* [What is required] Using the data below, return every line that holds the word "cloudflare".

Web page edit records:

┌──

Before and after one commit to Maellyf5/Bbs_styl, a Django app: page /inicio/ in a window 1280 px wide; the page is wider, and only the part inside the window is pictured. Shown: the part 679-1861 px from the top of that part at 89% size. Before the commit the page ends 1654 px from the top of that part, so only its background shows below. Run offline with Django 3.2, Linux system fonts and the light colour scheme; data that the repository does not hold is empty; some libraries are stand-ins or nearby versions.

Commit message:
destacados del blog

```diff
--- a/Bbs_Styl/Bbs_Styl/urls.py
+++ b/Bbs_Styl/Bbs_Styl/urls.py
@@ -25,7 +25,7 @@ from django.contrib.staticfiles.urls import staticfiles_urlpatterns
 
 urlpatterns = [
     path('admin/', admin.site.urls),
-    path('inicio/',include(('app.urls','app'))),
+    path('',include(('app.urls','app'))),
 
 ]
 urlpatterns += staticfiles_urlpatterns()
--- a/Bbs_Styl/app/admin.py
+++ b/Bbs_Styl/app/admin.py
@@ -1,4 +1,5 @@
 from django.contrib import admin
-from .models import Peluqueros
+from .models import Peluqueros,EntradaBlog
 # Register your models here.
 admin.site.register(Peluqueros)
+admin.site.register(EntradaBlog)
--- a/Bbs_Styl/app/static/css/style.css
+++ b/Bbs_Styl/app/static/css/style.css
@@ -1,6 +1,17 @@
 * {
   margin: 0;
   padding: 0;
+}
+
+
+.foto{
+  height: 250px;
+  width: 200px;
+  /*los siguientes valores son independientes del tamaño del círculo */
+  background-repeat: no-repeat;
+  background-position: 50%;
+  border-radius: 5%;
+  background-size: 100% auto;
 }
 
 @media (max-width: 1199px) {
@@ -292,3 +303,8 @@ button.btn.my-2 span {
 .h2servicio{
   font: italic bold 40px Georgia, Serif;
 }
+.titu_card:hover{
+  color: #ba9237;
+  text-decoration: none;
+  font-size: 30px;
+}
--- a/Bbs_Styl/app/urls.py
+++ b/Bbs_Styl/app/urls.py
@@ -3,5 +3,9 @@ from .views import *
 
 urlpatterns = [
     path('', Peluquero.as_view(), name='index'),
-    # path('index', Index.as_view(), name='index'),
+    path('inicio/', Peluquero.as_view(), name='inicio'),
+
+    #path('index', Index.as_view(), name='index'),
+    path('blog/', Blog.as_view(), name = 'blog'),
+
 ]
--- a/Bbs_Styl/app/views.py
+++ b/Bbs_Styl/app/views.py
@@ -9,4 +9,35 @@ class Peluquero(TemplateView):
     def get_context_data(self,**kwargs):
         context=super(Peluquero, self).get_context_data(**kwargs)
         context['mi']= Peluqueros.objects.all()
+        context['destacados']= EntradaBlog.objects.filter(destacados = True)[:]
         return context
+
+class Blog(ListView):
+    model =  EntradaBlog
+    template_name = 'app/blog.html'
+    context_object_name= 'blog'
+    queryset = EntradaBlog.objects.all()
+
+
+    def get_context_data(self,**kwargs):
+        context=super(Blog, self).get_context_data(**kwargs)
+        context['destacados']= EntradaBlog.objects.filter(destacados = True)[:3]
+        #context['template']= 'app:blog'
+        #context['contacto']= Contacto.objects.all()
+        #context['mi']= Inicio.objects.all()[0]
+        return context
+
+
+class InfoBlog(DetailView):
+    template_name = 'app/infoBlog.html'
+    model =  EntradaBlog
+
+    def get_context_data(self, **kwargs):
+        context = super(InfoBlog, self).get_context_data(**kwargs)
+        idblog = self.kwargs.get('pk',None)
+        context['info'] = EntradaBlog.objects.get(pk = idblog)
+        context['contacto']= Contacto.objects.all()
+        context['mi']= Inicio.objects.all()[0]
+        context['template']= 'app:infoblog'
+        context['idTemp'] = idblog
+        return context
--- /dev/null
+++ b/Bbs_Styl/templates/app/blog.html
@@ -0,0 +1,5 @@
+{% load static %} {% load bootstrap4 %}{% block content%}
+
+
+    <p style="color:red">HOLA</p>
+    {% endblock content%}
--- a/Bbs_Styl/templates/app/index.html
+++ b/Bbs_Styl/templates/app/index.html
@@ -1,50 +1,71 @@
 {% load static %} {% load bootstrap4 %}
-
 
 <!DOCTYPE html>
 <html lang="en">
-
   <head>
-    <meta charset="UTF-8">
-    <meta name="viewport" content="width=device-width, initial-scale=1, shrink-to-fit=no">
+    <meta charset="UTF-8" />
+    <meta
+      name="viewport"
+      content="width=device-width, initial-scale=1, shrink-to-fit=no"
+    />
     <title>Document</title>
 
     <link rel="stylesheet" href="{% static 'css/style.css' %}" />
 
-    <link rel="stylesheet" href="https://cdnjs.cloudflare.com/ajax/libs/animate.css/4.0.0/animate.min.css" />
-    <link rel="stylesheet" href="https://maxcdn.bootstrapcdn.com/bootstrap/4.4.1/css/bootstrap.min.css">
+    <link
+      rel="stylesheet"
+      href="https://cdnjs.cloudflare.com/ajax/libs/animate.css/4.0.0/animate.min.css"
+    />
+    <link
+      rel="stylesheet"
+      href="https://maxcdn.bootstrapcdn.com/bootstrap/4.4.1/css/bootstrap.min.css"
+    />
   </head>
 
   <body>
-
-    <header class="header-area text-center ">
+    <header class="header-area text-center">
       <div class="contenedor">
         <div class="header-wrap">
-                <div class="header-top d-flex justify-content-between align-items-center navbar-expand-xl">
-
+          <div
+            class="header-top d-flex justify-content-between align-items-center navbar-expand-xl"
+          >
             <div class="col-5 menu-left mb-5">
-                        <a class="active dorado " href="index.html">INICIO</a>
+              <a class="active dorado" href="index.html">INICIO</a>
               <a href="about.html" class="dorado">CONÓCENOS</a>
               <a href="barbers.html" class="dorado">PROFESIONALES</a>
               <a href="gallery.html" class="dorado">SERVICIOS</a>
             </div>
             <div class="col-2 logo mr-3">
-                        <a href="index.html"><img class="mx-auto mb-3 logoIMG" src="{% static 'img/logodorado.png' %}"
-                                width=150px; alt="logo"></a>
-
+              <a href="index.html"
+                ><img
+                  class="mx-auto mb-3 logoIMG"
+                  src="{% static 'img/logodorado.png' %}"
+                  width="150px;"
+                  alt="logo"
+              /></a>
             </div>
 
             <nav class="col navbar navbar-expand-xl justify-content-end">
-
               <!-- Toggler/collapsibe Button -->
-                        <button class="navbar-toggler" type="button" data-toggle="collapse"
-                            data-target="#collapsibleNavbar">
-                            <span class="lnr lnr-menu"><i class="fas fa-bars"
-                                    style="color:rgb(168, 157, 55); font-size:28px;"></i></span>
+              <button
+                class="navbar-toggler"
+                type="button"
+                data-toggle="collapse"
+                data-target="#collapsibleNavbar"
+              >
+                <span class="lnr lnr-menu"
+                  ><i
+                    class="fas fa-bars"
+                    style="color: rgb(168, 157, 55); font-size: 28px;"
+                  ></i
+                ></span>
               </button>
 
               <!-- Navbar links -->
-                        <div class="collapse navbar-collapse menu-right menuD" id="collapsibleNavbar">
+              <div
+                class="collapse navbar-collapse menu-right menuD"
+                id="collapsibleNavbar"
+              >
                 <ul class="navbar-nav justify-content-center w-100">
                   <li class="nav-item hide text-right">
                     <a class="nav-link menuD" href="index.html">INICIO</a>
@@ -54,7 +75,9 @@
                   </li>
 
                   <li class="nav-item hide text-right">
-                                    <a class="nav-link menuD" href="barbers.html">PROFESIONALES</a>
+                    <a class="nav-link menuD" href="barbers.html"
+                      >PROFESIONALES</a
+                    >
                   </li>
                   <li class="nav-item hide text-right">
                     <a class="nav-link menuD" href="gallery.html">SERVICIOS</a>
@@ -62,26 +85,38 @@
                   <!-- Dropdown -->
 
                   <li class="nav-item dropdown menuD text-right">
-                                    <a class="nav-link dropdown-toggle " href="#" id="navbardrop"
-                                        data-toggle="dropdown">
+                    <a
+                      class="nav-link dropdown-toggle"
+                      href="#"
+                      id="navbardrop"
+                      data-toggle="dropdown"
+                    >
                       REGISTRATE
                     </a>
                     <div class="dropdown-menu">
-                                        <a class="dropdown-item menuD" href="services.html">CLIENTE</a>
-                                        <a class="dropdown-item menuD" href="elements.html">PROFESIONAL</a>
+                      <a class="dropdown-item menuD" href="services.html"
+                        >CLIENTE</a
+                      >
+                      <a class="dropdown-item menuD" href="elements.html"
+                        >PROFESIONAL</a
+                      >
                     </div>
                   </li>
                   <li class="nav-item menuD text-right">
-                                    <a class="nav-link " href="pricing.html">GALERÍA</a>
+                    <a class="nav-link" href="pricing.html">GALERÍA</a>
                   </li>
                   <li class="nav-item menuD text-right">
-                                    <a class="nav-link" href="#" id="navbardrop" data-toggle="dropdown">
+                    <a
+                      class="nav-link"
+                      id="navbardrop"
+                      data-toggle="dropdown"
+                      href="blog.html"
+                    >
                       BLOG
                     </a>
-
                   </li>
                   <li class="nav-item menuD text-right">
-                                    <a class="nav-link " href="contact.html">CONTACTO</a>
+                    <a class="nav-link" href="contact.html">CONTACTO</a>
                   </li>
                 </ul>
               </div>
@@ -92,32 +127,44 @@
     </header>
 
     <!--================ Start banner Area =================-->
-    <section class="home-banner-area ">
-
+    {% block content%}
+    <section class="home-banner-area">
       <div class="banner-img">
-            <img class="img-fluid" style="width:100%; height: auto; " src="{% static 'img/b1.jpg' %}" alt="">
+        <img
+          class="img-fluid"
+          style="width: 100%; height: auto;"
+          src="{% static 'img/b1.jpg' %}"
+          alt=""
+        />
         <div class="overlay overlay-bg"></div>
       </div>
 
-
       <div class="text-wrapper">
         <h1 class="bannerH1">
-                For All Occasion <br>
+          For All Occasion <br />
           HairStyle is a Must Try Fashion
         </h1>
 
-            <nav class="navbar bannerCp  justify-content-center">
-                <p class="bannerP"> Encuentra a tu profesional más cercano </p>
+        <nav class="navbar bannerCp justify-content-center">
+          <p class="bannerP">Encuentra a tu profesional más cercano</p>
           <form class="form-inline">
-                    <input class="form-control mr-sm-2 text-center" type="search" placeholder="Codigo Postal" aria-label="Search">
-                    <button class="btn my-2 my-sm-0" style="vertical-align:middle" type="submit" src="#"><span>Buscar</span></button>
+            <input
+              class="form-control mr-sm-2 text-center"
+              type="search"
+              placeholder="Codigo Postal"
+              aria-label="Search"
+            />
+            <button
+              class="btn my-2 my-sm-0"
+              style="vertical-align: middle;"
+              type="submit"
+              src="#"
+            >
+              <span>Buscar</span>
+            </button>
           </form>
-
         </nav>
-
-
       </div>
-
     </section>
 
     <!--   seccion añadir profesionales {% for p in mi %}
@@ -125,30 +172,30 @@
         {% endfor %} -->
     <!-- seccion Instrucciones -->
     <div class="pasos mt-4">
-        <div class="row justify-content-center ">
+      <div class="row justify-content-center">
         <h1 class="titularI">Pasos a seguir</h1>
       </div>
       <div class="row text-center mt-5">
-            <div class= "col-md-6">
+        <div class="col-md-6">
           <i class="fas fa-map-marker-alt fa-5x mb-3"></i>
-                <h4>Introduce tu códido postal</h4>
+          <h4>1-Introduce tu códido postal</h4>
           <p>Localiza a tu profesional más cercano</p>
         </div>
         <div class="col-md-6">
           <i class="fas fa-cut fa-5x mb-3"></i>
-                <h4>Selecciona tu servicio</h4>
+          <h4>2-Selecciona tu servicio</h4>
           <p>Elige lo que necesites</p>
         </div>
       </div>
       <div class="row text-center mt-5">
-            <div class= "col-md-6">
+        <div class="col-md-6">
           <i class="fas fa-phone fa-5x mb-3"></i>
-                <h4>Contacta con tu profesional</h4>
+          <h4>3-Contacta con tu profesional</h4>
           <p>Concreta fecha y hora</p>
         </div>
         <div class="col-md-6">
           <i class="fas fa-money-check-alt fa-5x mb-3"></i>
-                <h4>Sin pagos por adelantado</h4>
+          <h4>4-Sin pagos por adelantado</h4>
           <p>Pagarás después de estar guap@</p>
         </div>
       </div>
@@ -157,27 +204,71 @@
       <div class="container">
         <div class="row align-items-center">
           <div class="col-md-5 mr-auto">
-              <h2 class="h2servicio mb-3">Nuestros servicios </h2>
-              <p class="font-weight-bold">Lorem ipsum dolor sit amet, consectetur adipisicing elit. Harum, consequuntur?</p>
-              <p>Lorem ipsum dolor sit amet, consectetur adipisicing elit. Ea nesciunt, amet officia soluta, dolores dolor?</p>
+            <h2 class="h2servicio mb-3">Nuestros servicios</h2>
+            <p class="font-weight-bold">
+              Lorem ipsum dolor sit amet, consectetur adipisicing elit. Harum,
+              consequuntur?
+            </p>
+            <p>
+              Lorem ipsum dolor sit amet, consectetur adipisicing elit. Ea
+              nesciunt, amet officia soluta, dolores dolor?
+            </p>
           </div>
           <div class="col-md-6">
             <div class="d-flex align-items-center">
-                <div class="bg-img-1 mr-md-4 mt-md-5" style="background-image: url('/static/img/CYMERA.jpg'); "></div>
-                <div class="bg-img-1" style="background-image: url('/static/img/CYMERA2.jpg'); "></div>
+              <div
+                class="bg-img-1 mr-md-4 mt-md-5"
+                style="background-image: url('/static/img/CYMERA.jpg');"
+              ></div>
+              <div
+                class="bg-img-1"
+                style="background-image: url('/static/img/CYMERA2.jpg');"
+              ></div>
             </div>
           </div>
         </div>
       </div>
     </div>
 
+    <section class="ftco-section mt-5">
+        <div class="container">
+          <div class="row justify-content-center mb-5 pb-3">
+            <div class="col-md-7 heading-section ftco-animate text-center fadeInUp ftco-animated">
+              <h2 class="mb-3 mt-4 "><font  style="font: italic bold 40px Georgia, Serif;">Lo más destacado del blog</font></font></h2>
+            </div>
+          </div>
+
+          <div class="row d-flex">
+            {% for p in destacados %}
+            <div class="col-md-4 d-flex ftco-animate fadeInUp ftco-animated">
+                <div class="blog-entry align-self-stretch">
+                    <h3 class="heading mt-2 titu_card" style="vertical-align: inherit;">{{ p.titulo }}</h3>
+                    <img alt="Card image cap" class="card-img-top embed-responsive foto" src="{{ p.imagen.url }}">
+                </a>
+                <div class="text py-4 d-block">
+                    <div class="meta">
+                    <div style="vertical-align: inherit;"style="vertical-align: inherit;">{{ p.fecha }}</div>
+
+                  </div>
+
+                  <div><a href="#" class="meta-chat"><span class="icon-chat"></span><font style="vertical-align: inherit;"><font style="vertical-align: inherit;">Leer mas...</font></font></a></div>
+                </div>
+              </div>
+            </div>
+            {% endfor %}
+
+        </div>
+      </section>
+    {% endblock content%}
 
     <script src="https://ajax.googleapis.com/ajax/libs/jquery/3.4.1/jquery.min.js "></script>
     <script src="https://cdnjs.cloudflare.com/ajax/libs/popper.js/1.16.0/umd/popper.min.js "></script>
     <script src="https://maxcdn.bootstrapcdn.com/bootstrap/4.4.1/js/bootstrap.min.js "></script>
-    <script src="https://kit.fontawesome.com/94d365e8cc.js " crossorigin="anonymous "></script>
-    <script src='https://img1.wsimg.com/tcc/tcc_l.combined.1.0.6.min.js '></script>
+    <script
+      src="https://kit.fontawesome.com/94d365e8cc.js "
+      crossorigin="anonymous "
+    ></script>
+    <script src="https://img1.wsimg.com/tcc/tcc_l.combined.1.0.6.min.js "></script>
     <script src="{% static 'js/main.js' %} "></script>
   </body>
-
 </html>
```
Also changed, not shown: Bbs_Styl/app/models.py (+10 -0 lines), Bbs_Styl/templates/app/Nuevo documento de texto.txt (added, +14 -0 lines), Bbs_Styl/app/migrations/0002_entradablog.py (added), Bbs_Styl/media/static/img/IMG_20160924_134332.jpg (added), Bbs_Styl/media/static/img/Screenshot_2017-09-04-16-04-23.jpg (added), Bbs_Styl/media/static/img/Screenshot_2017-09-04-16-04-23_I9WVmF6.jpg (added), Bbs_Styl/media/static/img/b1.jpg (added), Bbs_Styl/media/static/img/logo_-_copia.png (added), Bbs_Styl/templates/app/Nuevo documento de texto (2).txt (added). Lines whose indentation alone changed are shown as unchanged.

└──

* [Reply to the exercise]
-    <link rel="stylesheet" href="https://cdnjs.cloudflare.com/ajax/libs/animate.css/4.0.0/animate.min.css" />
+      href="https://cdnjs.cloudflare.com/ajax/libs/animate.css/4.0.0/animate.min.css"
     <script src="https://cdnjs.cloudflare.com/ajax/libs/popper.js/1.16.0/umd/popper.min.js "></script>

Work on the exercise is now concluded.